+++ Stored data

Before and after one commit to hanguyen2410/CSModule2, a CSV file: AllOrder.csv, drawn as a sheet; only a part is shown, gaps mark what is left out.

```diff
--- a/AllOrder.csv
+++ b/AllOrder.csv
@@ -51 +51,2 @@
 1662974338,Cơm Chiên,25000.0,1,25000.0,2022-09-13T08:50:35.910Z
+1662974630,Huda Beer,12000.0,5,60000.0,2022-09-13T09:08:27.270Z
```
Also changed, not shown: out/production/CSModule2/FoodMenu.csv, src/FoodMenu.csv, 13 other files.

++++++
+++ Stored data

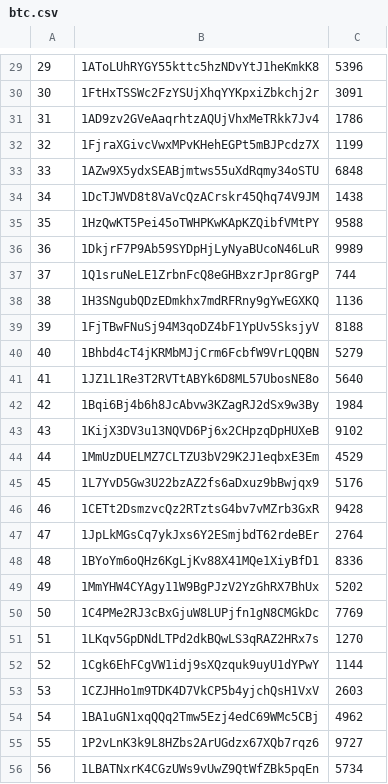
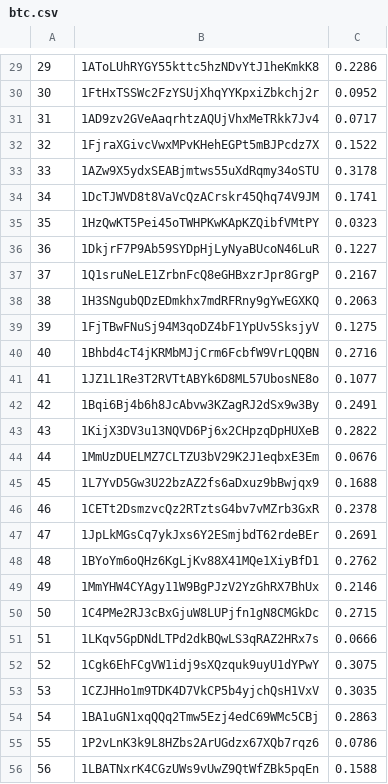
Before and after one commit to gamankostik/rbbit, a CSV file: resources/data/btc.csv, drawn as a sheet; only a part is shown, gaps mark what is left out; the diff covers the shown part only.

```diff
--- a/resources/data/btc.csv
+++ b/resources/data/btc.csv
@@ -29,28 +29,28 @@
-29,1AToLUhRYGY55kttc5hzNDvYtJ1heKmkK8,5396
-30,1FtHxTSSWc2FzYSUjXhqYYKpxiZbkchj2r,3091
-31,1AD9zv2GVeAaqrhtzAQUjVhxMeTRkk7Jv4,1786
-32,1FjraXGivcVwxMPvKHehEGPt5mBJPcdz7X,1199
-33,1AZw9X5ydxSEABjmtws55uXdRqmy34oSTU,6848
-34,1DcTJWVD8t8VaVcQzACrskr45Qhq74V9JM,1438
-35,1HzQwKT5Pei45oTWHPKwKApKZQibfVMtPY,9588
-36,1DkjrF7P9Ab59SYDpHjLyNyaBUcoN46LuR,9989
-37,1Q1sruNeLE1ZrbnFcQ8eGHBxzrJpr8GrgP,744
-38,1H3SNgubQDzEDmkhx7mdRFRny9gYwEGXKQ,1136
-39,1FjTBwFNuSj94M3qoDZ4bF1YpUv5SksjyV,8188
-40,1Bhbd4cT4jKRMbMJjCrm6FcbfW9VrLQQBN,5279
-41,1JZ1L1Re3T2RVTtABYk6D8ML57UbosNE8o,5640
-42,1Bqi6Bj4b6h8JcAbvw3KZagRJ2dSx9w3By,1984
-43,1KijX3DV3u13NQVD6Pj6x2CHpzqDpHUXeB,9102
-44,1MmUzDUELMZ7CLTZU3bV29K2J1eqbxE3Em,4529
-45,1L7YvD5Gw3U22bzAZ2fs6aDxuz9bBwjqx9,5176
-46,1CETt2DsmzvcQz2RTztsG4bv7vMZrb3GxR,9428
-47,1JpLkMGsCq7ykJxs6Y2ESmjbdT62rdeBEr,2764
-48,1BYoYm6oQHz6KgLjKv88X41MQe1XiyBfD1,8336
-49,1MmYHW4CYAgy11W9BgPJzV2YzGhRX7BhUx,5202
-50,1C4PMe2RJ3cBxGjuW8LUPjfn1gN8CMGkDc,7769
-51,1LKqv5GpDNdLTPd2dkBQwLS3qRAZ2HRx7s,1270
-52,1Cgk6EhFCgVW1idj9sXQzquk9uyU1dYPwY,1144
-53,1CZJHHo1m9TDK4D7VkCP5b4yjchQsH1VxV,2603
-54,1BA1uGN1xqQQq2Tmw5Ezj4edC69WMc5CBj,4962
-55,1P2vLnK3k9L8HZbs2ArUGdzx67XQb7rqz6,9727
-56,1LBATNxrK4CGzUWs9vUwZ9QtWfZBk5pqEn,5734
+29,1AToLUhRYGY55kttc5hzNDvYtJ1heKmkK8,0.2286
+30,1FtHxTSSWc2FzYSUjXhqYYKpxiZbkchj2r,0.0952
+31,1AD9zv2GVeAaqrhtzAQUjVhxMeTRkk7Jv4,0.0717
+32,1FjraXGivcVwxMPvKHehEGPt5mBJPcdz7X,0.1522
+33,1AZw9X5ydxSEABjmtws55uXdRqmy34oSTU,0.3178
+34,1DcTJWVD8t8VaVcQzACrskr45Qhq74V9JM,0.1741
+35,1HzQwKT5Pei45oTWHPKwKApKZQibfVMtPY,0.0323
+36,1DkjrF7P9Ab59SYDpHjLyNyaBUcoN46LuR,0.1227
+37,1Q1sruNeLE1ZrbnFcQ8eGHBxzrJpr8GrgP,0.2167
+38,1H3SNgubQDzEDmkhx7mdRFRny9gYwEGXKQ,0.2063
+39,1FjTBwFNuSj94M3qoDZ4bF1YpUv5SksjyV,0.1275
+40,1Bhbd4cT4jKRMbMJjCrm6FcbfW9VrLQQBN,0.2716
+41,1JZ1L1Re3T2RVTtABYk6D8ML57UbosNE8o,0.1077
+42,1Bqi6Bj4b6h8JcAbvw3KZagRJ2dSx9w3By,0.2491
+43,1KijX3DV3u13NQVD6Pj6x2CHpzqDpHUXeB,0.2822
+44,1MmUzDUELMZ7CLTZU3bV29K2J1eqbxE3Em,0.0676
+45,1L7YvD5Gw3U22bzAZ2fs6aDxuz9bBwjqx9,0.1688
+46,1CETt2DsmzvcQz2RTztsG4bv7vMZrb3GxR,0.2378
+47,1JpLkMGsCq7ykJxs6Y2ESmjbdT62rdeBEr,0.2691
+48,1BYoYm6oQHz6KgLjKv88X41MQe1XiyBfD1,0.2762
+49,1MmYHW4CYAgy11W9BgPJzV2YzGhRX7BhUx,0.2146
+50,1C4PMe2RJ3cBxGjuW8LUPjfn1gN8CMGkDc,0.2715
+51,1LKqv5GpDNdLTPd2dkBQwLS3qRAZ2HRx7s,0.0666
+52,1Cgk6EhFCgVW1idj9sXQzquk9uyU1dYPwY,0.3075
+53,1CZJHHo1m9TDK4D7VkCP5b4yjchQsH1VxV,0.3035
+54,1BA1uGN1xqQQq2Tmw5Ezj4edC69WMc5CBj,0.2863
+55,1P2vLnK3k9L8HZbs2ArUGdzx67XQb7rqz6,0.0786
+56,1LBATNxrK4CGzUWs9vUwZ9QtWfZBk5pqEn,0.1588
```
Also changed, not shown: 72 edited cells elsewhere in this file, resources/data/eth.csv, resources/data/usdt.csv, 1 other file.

++++++

*Work order:*
Copy the stretch of the records above that runs from the line with "Before and after one commit to hanguyen2410/CSModule2, a" through the line with "13 other files.". Both end lines belong in the copy, and nothing else does.

*Problem solution:*
Before and after one commit to hanguyen2410/CSModule2, a CSV file: AllOrder.csv, drawn as a sheet; only a part is shown, gaps mark what is left out.

```diff
--- a/AllOrder.csv
+++ b/AllOrder.csv
@@ -51 +51,2 @@
 1662974338,Cơm Chiên,25000.0,1,25000.0,2022-09-13T08:50:35.910Z
+1662974630,Huda Beer,12000.0,5,60000.0,2022-09-13T09:08:27.270Z
```
Also changed, not shown: out/production/CSModule2/FoodMenu.csv, src/FoodMenu.csv, 13 other files.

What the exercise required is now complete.